The outcome of the large group is to turn the fragmented “Heterarchy (caterpillar)” into the butterfly of ONENESS.
ONENESS comes from the transformation of relationships.
Dr. Karen, for me, is the sine qua non expert in relationship networks in the organization world. Here is an excerpt from her submission to our upcoming “Practicing OD”. “Networks and the trust that pervades them can be measured in our organizations, but firms generally don’t give it a high enough priority to monitor. So we suffer the consequences.
A story— 1. An alarmingly high number of “never events” regarding patient care (because they are so grave and potentially preventable) exist within the military health care system. In this system, organized as a trifecta, the Army, Navy and Air Force control their own hospitals and clinics but report to the Department of Defense (DoD)3. In an effort to find the root cause of “never events,” a vicious tug-of-war between health care officials and the Pentagon ensues. The patient is swept aside in a politicized battle, which employs data as a weapon, but not as the raison d’être for root cause analysis investigating patient death. As a former policy officer of the ARMY said to the NYT: “Why should the Army safety system want to play with DoD, because then I have less control over my data, less control over my kingdom, and potentially DoD is going to tell me what to do?
Organizations bite back and fight each other to protect their shared or special interests at great cost to the entire network of collaborating organizations. In this alchemy of differentially shared values, interests, and relationships, a unique organizational species evolves. It is the aforementioned heterarchy, and it is a harbinger of 21st century realities.
Heterarchy is an organizational structure consisting of a network tying three or more different organizations to each other, where no single organization is privileged over another. Each participating organization possesses its own raison d’être that must subjugate itself to the whole as a way to achieve the “greater good” – elusive since no single organization can fully achieve the greater good on its own.
We know about heterarchies because of their spectacular failures, one of which I described above. But heterarchy isn’t dysfunctional by nature; it BECOMES dysfunctional when leaders privilege their own interests over the whole.
Said differently, we mistakenly assume that our interest is the only thing that matters. Heterarachy is like a great barrier reef submerged in deep water. You know where your part of the reef is but you can’t fathom what dangers lurk elsewhere.
If leaders would step back and see the whole instead of only their portion
then no one has to die, pay amends, or bear the whole brunt of blame.
This is a challenge for most leaders as they learn their tradecraft from anachronistic 19th century norms.”
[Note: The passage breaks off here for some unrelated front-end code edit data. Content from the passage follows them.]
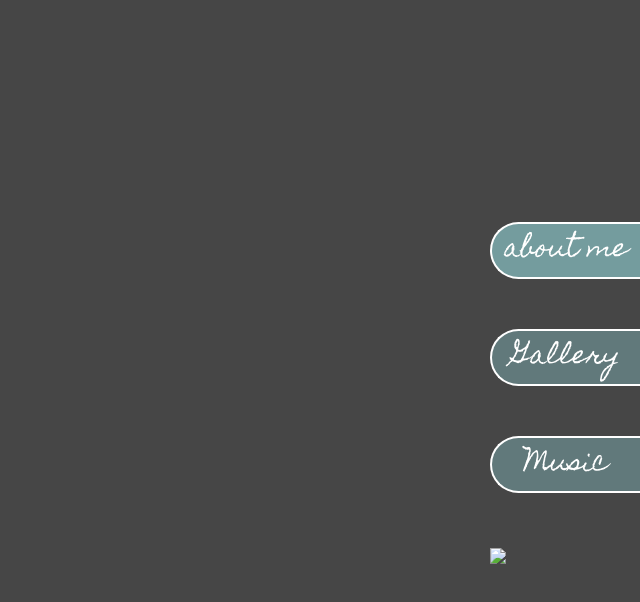
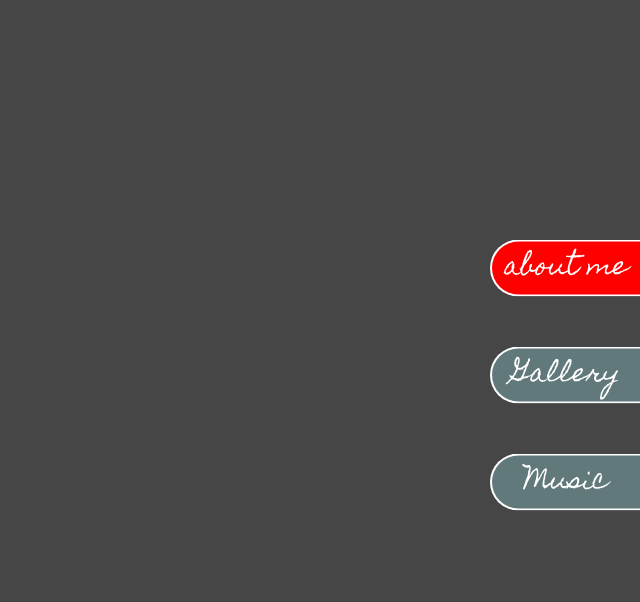
Before and after one commit to HeiTaaiLong/PuiSze_Profile, a plain HTML site: page aboutme.html in a window 1280 px wide. In both pictures the pointer is over the item "about me". Shown: the whole page, without its empty margins (640-1280 px from the left). Drawn offline with Linux system fonts and the light colour scheme.

```diff
--- a/aboutme.html
+++ b/aboutme.html
@@ -16,9 +16,6 @@
             <li>Gallery</li>
             <li>Music</li>
           </ul>
-          <div class="aboutme-picture">
-            <img src="#">
-          </div>
         </div>
       </div>
 </html>
--- a/stylesheet_aboutme.css
+++ b/stylesheet_aboutme.css
@@ -57,3 +57,7 @@ li {
 .main-nav .here {
   background-color: red;
 }
+
+.main-nav .here:hover {
+  background-color: red;
+}
```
Dr. Karen Stephenson is a classically trained Harvard anthropologist and natural scientist that wandered in the deserts of Egypt and Mesoamerican jungles before stumbling into concrete jungles where she was last sighted. She was the H. Smith Richardson Fellow for the Center for Creative Leadership and is hailed in Business 2.0 as “The Organization Woman”
She is a subject matter expert on social network theory and the tradecraft of social network analysis.
Post script 1.
Dr. Karen, in our mind, has the best tools available to picture the relationships of an organization. You can visit her at http://www.netformresources.com and http://www.drkaren.us.
Post script 2.
We are asking, Dr. Gerard Egan to write a chapter on getting back to the basics of OD. Relationships are a key essential being lost especially in the fast emerging change management movement. Roland was Egan’s first graduate student in OD from Loyola in Chicago… Stay tuned.